-- ACTIVITY --
Could you output the entries that follow exactly, omitting any pictures they contain?

-- DATA IN THIS EXERCISE --
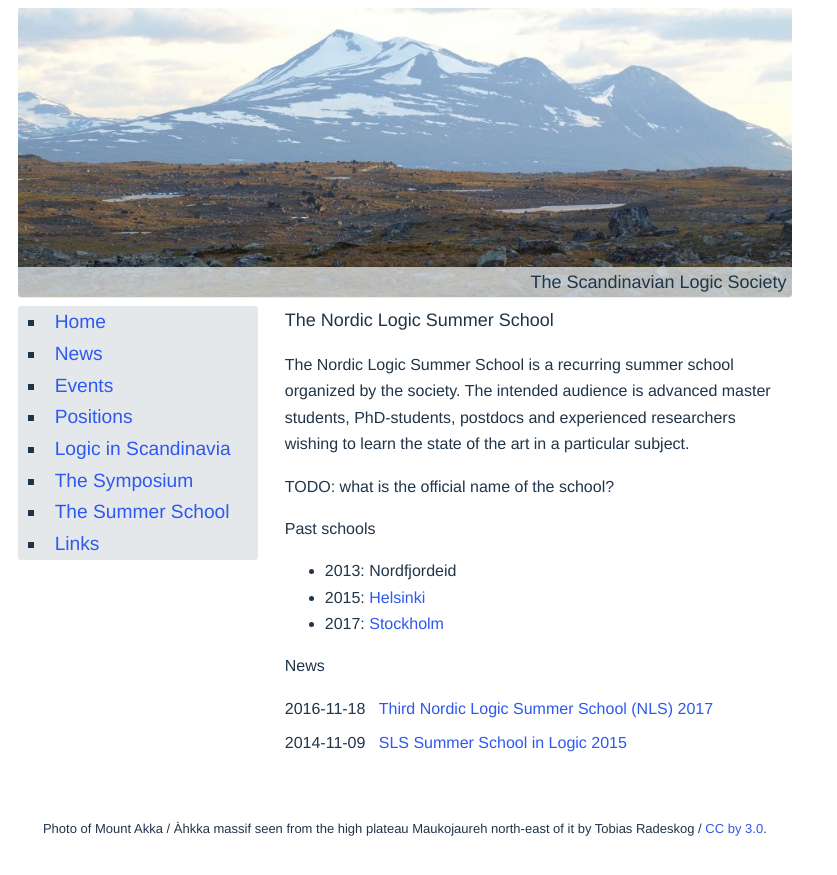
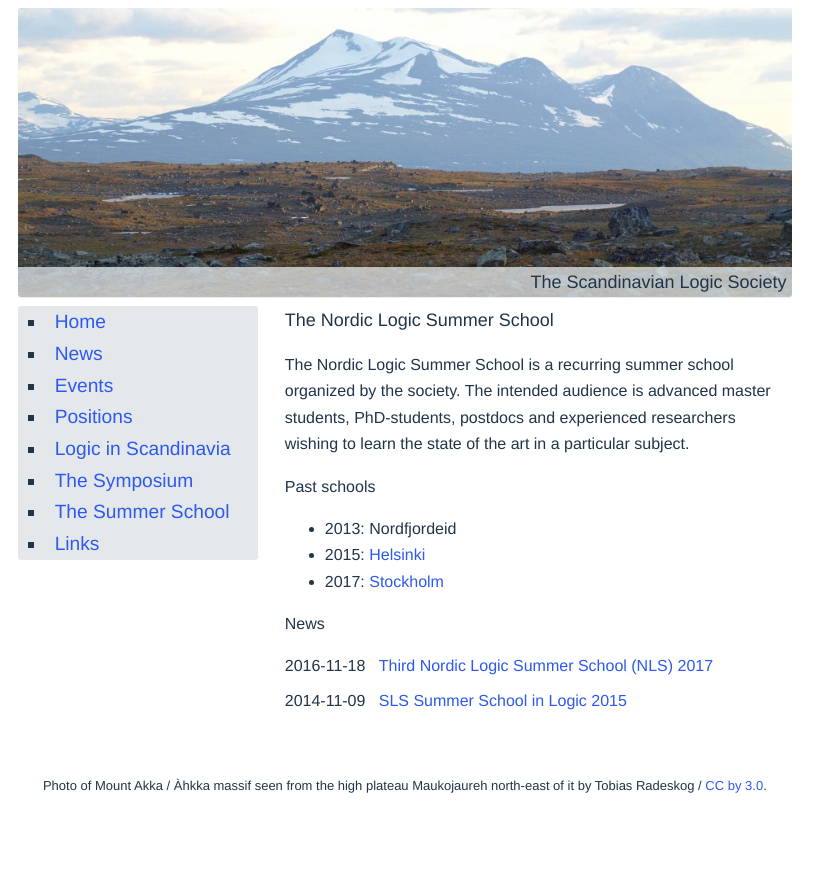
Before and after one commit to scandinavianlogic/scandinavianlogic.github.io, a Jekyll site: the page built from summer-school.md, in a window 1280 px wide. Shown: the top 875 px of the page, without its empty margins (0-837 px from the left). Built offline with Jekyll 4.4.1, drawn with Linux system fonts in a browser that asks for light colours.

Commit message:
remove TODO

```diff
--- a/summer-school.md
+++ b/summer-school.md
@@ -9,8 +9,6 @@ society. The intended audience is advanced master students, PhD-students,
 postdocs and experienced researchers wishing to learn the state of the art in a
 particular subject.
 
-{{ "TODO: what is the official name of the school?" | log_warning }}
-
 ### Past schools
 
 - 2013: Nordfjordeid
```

-- RESPONSE TO THE EXERCISE --
Before and after one commit to scandinavianlogic/scandinavianlogic.github.io, a Jekyll site: the page built from summer-school.md, in a window 1280 px wide. Shown: the top 875 px of the page, without its empty margins (0-837 px from the left). Built offline with Jekyll 4.4.1, drawn with Linux system fonts in a browser that asks for light colours.

Commit message:
remove TODO

```diff
--- a/summer-school.md
+++ b/summer-school.md
@@ -9,8 +9,6 @@ society. The intended audience is advanced master students, PhD-students,
 postdocs and experienced researchers wishing to learn the state of the art in a
 particular subject.
 
-{{ "TODO: what is the official name of the school?" | log_warning }}
-
 ### Past schools
 
 - 2013: Nordfjordeid
```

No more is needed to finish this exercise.